### ABOUT THIS EXERCISE
Each record below is to be retyped exactly, with its pictures omitted.

### RECORDS PROVIDED
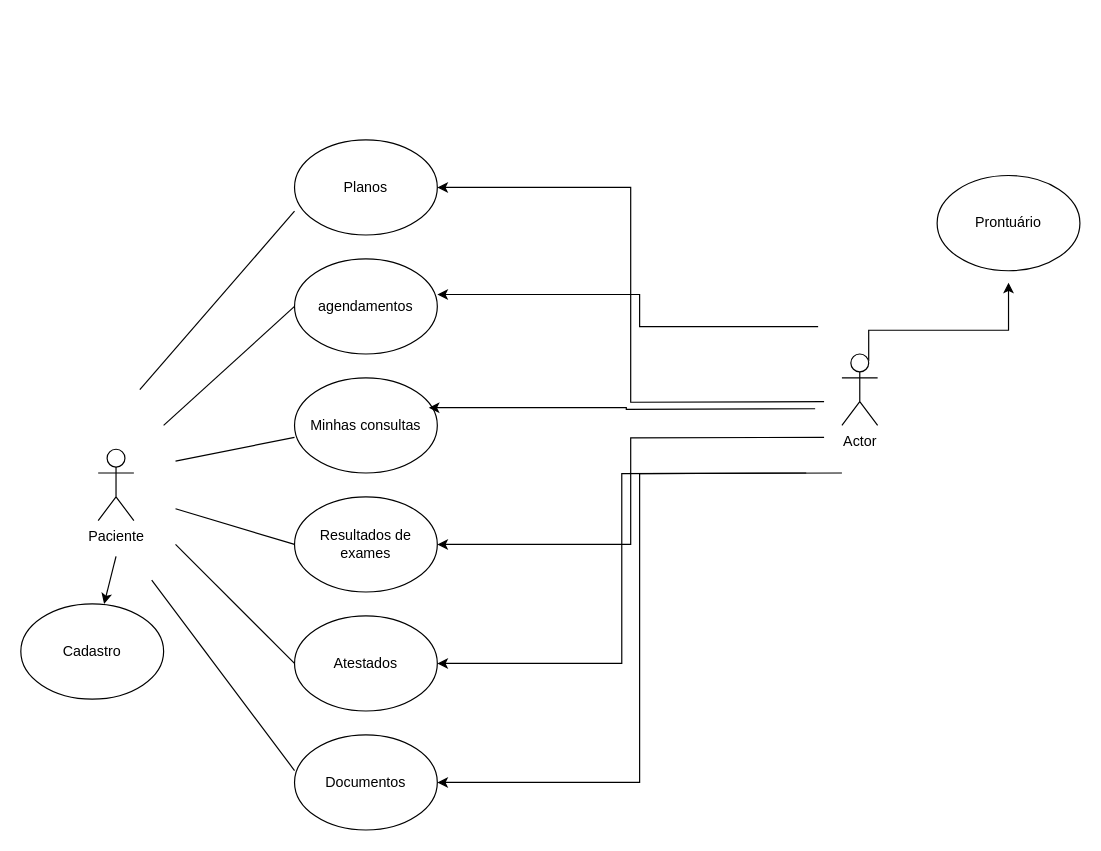
Before: page "Página-4" (4 of 4) of Diagrama sem nome.drawio in Anthony-zzz/diagramasderequisitos, a draw.io diagram. Source tidied: cells renumbered, new cells numbered last; positions are measured from the earlier drawing's top-left corner, leaving out a move shared by most shapes. Both pictures are drawn from the tidied source at 119%, with x=0, y=0 at pixel (20, 139).
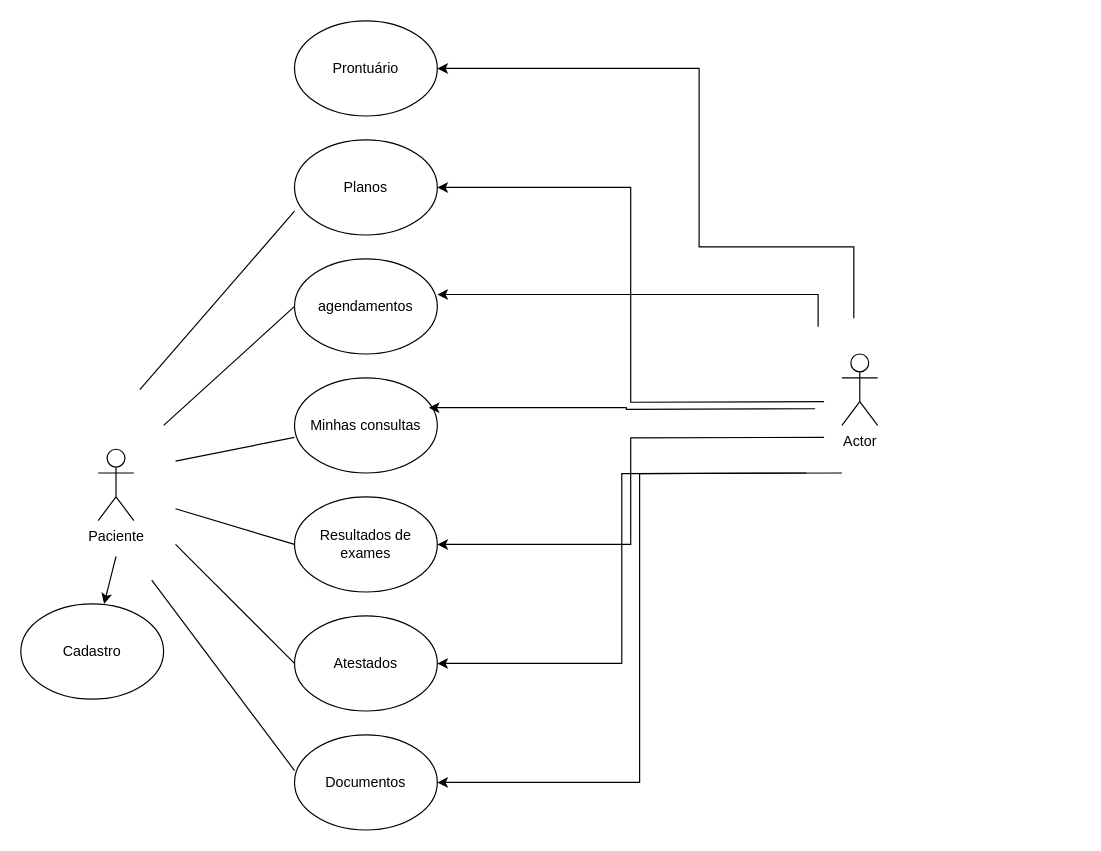
After the change.

The change refers to these unchanged cells:
```xml
<mxCell id="5" value="agendamentos" style="ellipse;whiteSpace=wrap;html=1;" parent="1" vertex="1">
  <mxGeometry x="230" y="100" width="120" height="80" as="geometry" />
</mxCell>
<mxCell id="24" value="Actor" style="shape=umlActor;verticalLabelPosition=bottom;verticalAlign=top;html=1;outlineConnect=0;" parent="1" vertex="1">
  <mxGeometry x="690" y="180" width="30" height="60" as="geometry" />
</mxCell>
```

What changed in the source:
```diff
@@
     <mxCell id="18" style="edgeStyle=orthogonalEdgeStyle;rounded=0;jettySize=auto;html=1;entryX=1;entryY=0.375;entryDx=0;entryDy=0;entryPerimeter=0;" parent="1" edge="1" target="5">
       <mxGeometry relative="1" as="geometry">
         <mxPoint x="670" y="157" as="sourcePoint" />
         <Array as="points">
-          <mxPoint x="520" y="157" />
-          <mxPoint x="520" y="130" />
+          <mxPoint x="670" y="130" />
         </Array>
       </mxGeometry>
     </mxCell>
@@
-    <mxCell id="23" style="edgeStyle=orthogonalEdgeStyle;rounded=0;jettySize=auto;html=1;exitX=0.75;exitY=0.1;exitDx=0;exitDy=0;exitPerimeter=0;" parent="1" edge="1" source="24">
+    <mxCell id="23" style="edgeStyle=orthogonalEdgeStyle;rounded=0;jettySize=auto;html=1;entryX=1;entryY=0.5;entryDx=0;entryDy=0;entryPerimeter=0;" parent="1" edge="1" target="25">
       <mxGeometry relative="1" as="geometry">
-        <mxPoint x="830" y="120" as="targetPoint" />
+        <mxPoint x="700" y="150" as="sourcePoint" />
         <Array as="points">
-          <mxPoint x="712" y="160" />
-          <mxPoint x="830" y="160" />
+          <mxPoint x="700" y="90" />
+          <mxPoint x="570" y="90" />
+          <mxPoint x="570" y="-60" />
         </Array>
       </mxGeometry>
     </mxCell>
@@
     <mxCell id="25" value="Prontuário" style="ellipse;whiteSpace=wrap;html=1;" parent="1" vertex="1">
-      <mxGeometry x="770" y="30" width="120" height="80" as="geometry" />
+      <mxGeometry x="230" y="-100" width="120" height="80" as="geometry" />
     </mxCell>
```
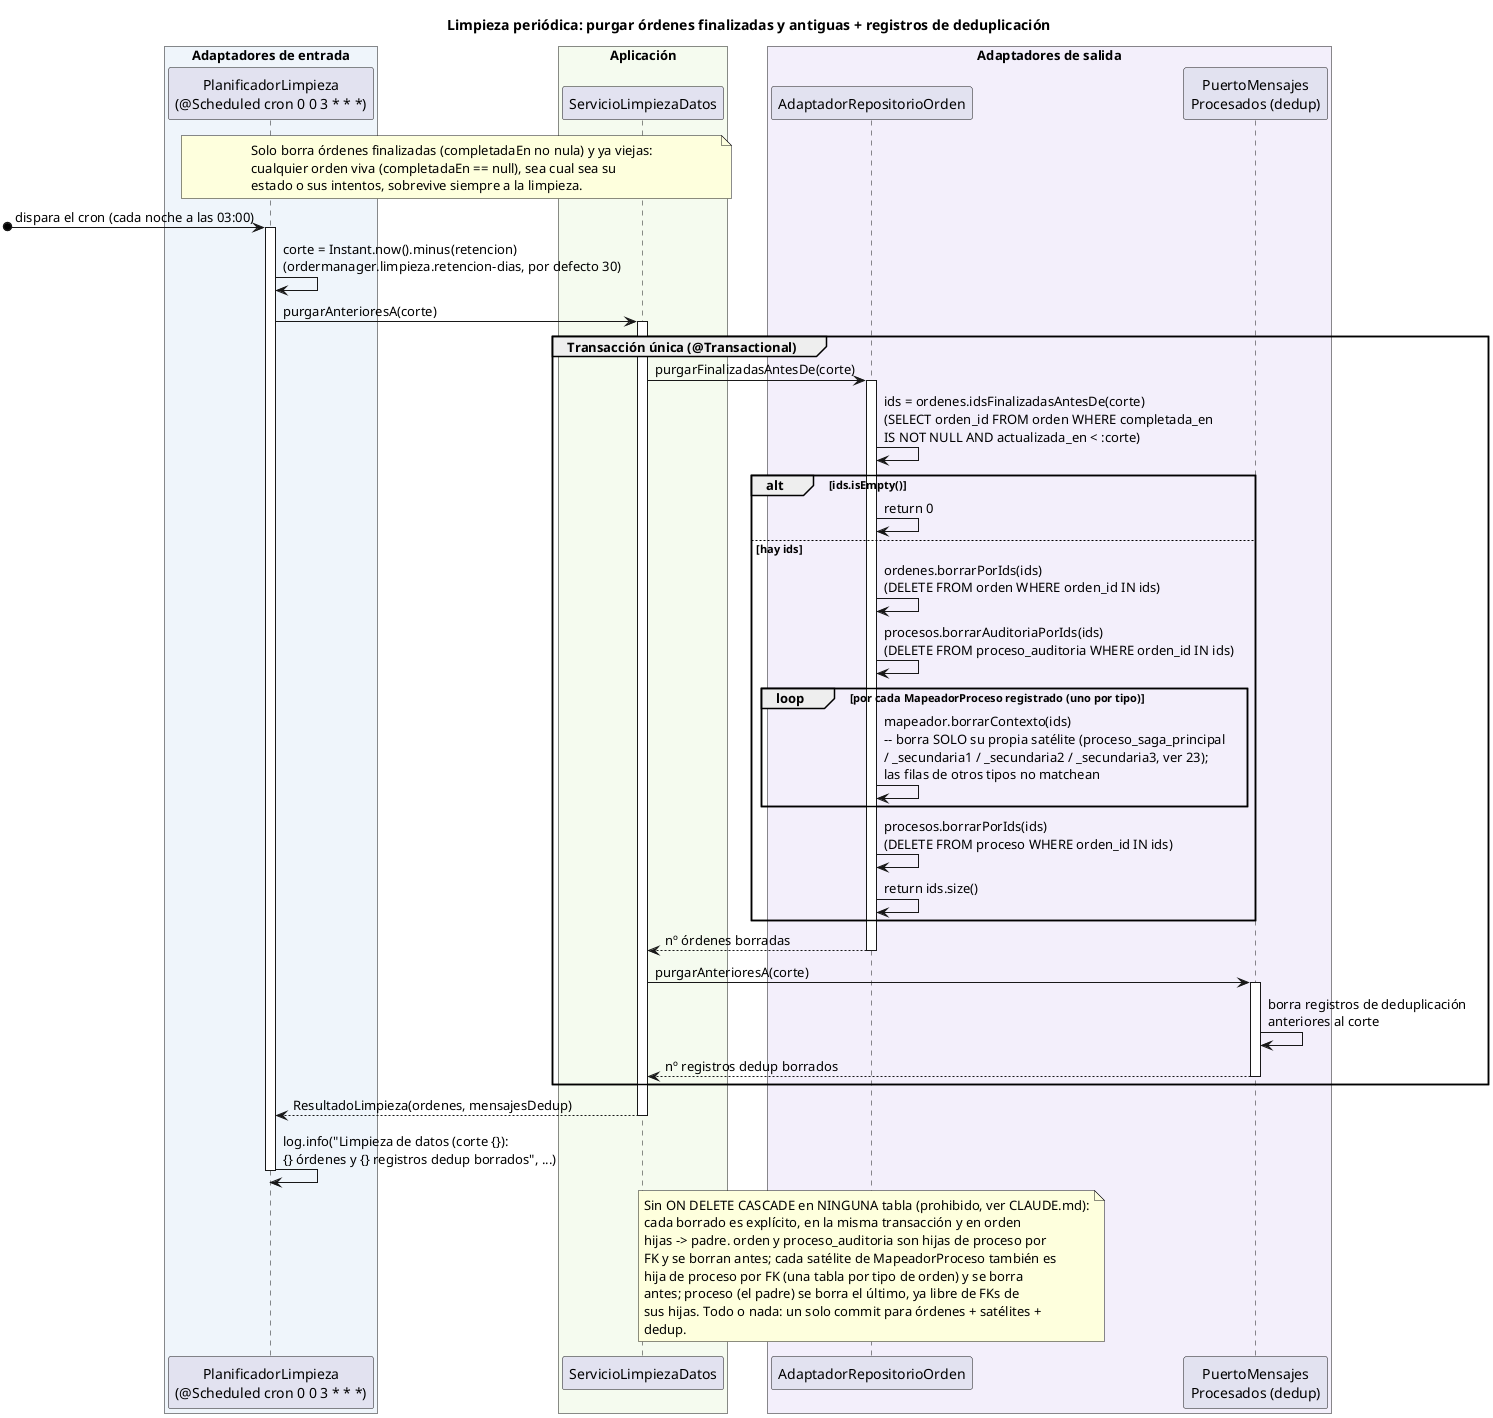
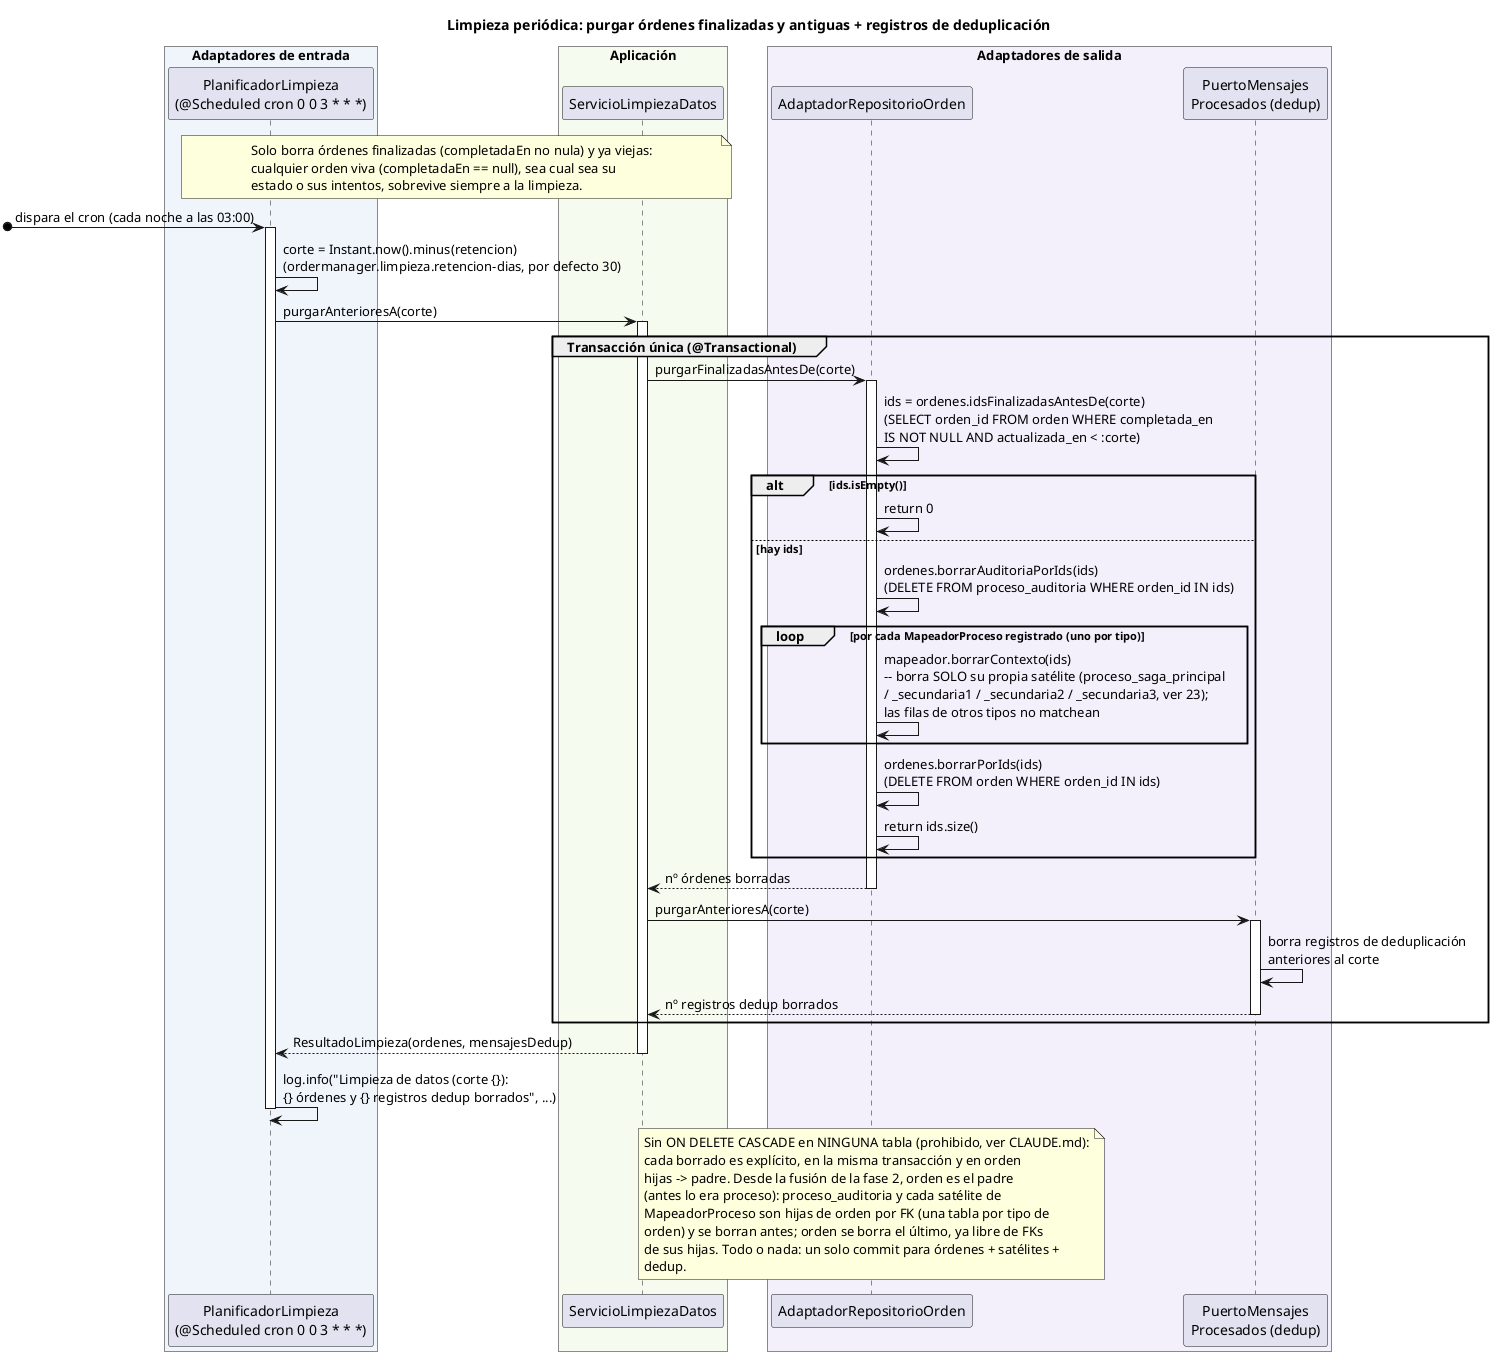
@startuml 09-limpieza-datos
title Limpieza periódica: purgar órdenes finalizadas y antiguas + registros de deduplicación

box "Adaptadores de entrada" #EFF5FB
  participant "PlanificadorLimpieza\n(@Scheduled cron 0 0 3 * * *)" as PLAN
end box
box "Aplicación" #F5FBEF
  participant "ServicioLimpiezaDatos" as LIMP
end box
box "Adaptadores de salida" #F3EFFB
  participant "AdaptadorRepositorioOrden" as REPO
  participant "PuertoMensajes\nProcesados (dedup)" as DEDUP
end box

note over PLAN, LIMP
  Solo borra órdenes finalizadas (completadaEn no nula) y ya viejas:
  cualquier orden viva (completadaEn == null), sea cual sea su
  estado o sus intentos, sobrevive siempre a la limpieza.
end note

[o-> PLAN : dispara el cron (cada noche a las 03:00)
activate PLAN
PLAN -> PLAN : corte = Instant.now().minus(retencion)\n(ordermanager.limpieza.retencion-dias, por defecto 30)
PLAN -> LIMP ++ : purgarAnterioresA(corte)

group Transacción única (@Transactional)
  LIMP -> REPO ++ : purgarFinalizadasAntesDe(corte)
  REPO -> REPO : ids = ordenes.idsFinalizadasAntesDe(corte)\n(SELECT orden_id FROM orden WHERE completada_en\nIS NOT NULL AND actualizada_en < :corte)
  alt ids.isEmpty()
    REPO -> REPO : return 0
  else hay ids
-     REPO -> REPO : ordenes.borrarPorIds(ids)\n(DELETE FROM orden WHERE orden_id IN ids)
-     REPO -> REPO : procesos.borrarAuditoriaPorIds(ids)\n(DELETE FROM proceso_auditoria WHERE orden_id IN ids)
+     REPO -> REPO : ordenes.borrarAuditoriaPorIds(ids)\n(DELETE FROM proceso_auditoria WHERE orden_id IN ids)
    loop por cada MapeadorProceso registrado (uno por tipo)
      REPO -> REPO : mapeador.borrarContexto(ids)\n-- borra SOLO su propia satélite (proceso_saga_principal\n/ _secundaria1 / _secundaria2 / _secundaria3, ver 23);\nlas filas de otros tipos no matchean
    end
-     REPO -> REPO : procesos.borrarPorIds(ids)\n(DELETE FROM proceso WHERE orden_id IN ids)
+     REPO -> REPO : ordenes.borrarPorIds(ids)\n(DELETE FROM orden WHERE orden_id IN ids)
    REPO -> REPO : return ids.size()
  end
  return nº órdenes borradas
  LIMP -> DEDUP ++ : purgarAnterioresA(corte)
  DEDUP -> DEDUP : borra registros de deduplicación\nanteriores al corte
  return nº registros dedup borrados
end
return ResultadoLimpieza(ordenes, mensajesDedup)
PLAN -> PLAN : log.info("Limpieza de datos (corte {}):\n{} órdenes y {} registros dedup borrados", ...)
deactivate PLAN

note over REPO
  Sin ON DELETE CASCADE en NINGUNA tabla (prohibido, ver CLAUDE.md):
  cada borrado es explícito, en la misma transacción y en orden
-   hijas -> padre. orden y proceso_auditoria son hijas de proceso por
-   FK y se borran antes; cada satélite de MapeadorProceso también es
-   hija de proceso por FK (una tabla por tipo de orden) y se borra
-   antes; proceso (el padre) se borra el último, ya libre de FKs de
-   sus hijas. Todo o nada: un solo commit para órdenes + satélites +
+   hijas -> padre. Desde la fusión de la fase 2, orden es el padre
+   (antes lo era proceso): proceso_auditoria y cada satélite de
+   MapeadorProceso son hijas de orden por FK (una tabla por tipo de
+   orden) y se borran antes; orden se borra el último, ya libre de FKs
+   de sus hijas. Todo o nada: un solo commit para órdenes + satélites +
  dedup.
end note
@enduml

### TASK SOLUTION
Before: page "Página-4" (4 of 4) of Diagrama sem nome.drawio in Anthony-zzz/diagramasderequisitos, a draw.io diagram. Source tidied: cells renumbered, new cells numbered last; positions are measured from the earlier drawing's top-left corner, leaving out a move shared by most shapes. Both pictures are drawn from the tidied source at 119%, with x=0, y=0 at pixel (20, 139).
After the change.

The change refers to these unchanged cells:
```xml
<mxCell id="5" value="agendamentos" style="ellipse;whiteSpace=wrap;html=1;" parent="1" vertex="1">
  <mxGeometry x="230" y="100" width="120" height="80" as="geometry" />
</mxCell>
<mxCell id="24" value="Actor" style="shape=umlActor;verticalLabelPosition=bottom;verticalAlign=top;html=1;outlineConnect=0;" parent="1" vertex="1">
  <mxGeometry x="690" y="180" width="30" height="60" as="geometry" />
</mxCell>
```

What changed in the source:
```diff
@@
     <mxCell id="18" style="edgeStyle=orthogonalEdgeStyle;rounded=0;jettySize=auto;html=1;entryX=1;entryY=0.375;entryDx=0;entryDy=0;entryPerimeter=0;" parent="1" edge="1" target="5">
       <mxGeometry relative="1" as="geometry">
         <mxPoint x="670" y="157" as="sourcePoint" />
         <Array as="points">
-          <mxPoint x="520" y="157" />
-          <mxPoint x="520" y="130" />
+          <mxPoint x="670" y="130" />
         </Array>
       </mxGeometry>
     </mxCell>
@@
-    <mxCell id="23" style="edgeStyle=orthogonalEdgeStyle;rounded=0;jettySize=auto;html=1;exitX=0.75;exitY=0.1;exitDx=0;exitDy=0;exitPerimeter=0;" parent="1" edge="1" source="24">
+    <mxCell id="23" style="edgeStyle=orthogonalEdgeStyle;rounded=0;jettySize=auto;html=1;entryX=1;entryY=0.5;entryDx=0;entryDy=0;entryPerimeter=0;" parent="1" edge="1" target="25">
       <mxGeometry relative="1" as="geometry">
-        <mxPoint x="830" y="120" as="targetPoint" />
+        <mxPoint x="700" y="150" as="sourcePoint" />
         <Array as="points">
-          <mxPoint x="712" y="160" />
-          <mxPoint x="830" y="160" />
+          <mxPoint x="700" y="90" />
+          <mxPoint x="570" y="90" />
+          <mxPoint x="570" y="-60" />
         </Array>
       </mxGeometry>
     </mxCell>
@@
     <mxCell id="25" value="Prontuário" style="ellipse;whiteSpace=wrap;html=1;" parent="1" vertex="1">
-      <mxGeometry x="770" y="30" width="120" height="80" as="geometry" />
+      <mxGeometry x="230" y="-100" width="120" height="80" as="geometry" />
     </mxCell>
```
@startuml 09-limpieza-datos
title Limpieza periódica: purgar órdenes finalizadas y antiguas + registros de deduplicación

box "Adaptadores de entrada" #EFF5FB
  participant "PlanificadorLimpieza\n(@Scheduled cron 0 0 3 * * *)" as PLAN
end box
box "Aplicación" #F5FBEF
  participant "ServicioLimpiezaDatos" as LIMP
end box
box "Adaptadores de salida" #F3EFFB
  participant "AdaptadorRepositorioOrden" as REPO
  participant "PuertoMensajes\nProcesados (dedup)" as DEDUP
end box

note over PLAN, LIMP
  Solo borra órdenes finalizadas (completadaEn no nula) y ya viejas:
  cualquier orden viva (completadaEn == null), sea cual sea su
  estado o sus intentos, sobrevive siempre a la limpieza.
end note

[o-> PLAN : dispara el cron (cada noche a las 03:00)
activate PLAN
PLAN -> PLAN : corte = Instant.now().minus(retencion)\n(ordermanager.limpieza.retencion-dias, por defecto 30)
PLAN -> LIMP ++ : purgarAnterioresA(corte)

group Transacción única (@Transactional)
  LIMP -> REPO ++ : purgarFinalizadasAntesDe(corte)
  REPO -> REPO : ids = ordenes.idsFinalizadasAntesDe(corte)\n(SELECT orden_id FROM orden WHERE completada_en\nIS NOT NULL AND actualizada_en < :corte)
  alt ids.isEmpty()
    REPO -> REPO : return 0
  else hay ids
-     REPO -> REPO : ordenes.borrarPorIds(ids)\n(DELETE FROM orden WHERE orden_id IN ids)
-     REPO -> REPO : procesos.borrarAuditoriaPorIds(ids)\n(DELETE FROM proceso_auditoria WHERE orden_id IN ids)
+     REPO -> REPO : ordenes.borrarAuditoriaPorIds(ids)\n(DELETE FROM proceso_auditoria WHERE orden_id IN ids)
    loop por cada MapeadorProceso registrado (uno por tipo)
      REPO -> REPO : mapeador.borrarContexto(ids)\n-- borra SOLO su propia satélite (proceso_saga_principal\n/ _secundaria1 / _secundaria2 / _secundaria3, ver 23);\nlas filas de otros tipos no matchean
    end
-     REPO -> REPO : procesos.borrarPorIds(ids)\n(DELETE FROM proceso WHERE orden_id IN ids)
+     REPO -> REPO : ordenes.borrarPorIds(ids)\n(DELETE FROM orden WHERE orden_id IN ids)
    REPO -> REPO : return ids.size()
  end
  return nº órdenes borradas
  LIMP -> DEDUP ++ : purgarAnterioresA(corte)
  DEDUP -> DEDUP : borra registros de deduplicación\nanteriores al corte
  return nº registros dedup borrados
end
return ResultadoLimpieza(ordenes, mensajesDedup)
PLAN -> PLAN : log.info("Limpieza de datos (corte {}):\n{} órdenes y {} registros dedup borrados", ...)
deactivate PLAN

note over REPO
  Sin ON DELETE CASCADE en NINGUNA tabla (prohibido, ver CLAUDE.md):
  cada borrado es explícito, en la misma transacción y en orden
-   hijas -> padre. orden y proceso_auditoria son hijas de proceso por
-   FK y se borran antes; cada satélite de MapeadorProceso también es
-   hija de proceso por FK (una tabla por tipo de orden) y se borra
-   antes; proceso (el padre) se borra el último, ya libre de FKs de
-   sus hijas. Todo o nada: un solo commit para órdenes + satélites +
+   hijas -> padre. Desde la fusión de la fase 2, orden es el padre
+   (antes lo era proceso): proceso_auditoria y cada satélite de
+   MapeadorProceso son hijas de orden por FK (una tabla por tipo de
+   orden) y se borran antes; orden se borra el último, ya libre de FKs
+   de sus hijas. Todo o nada: un solo commit para órdenes + satélites +
  dedup.
end note
@enduml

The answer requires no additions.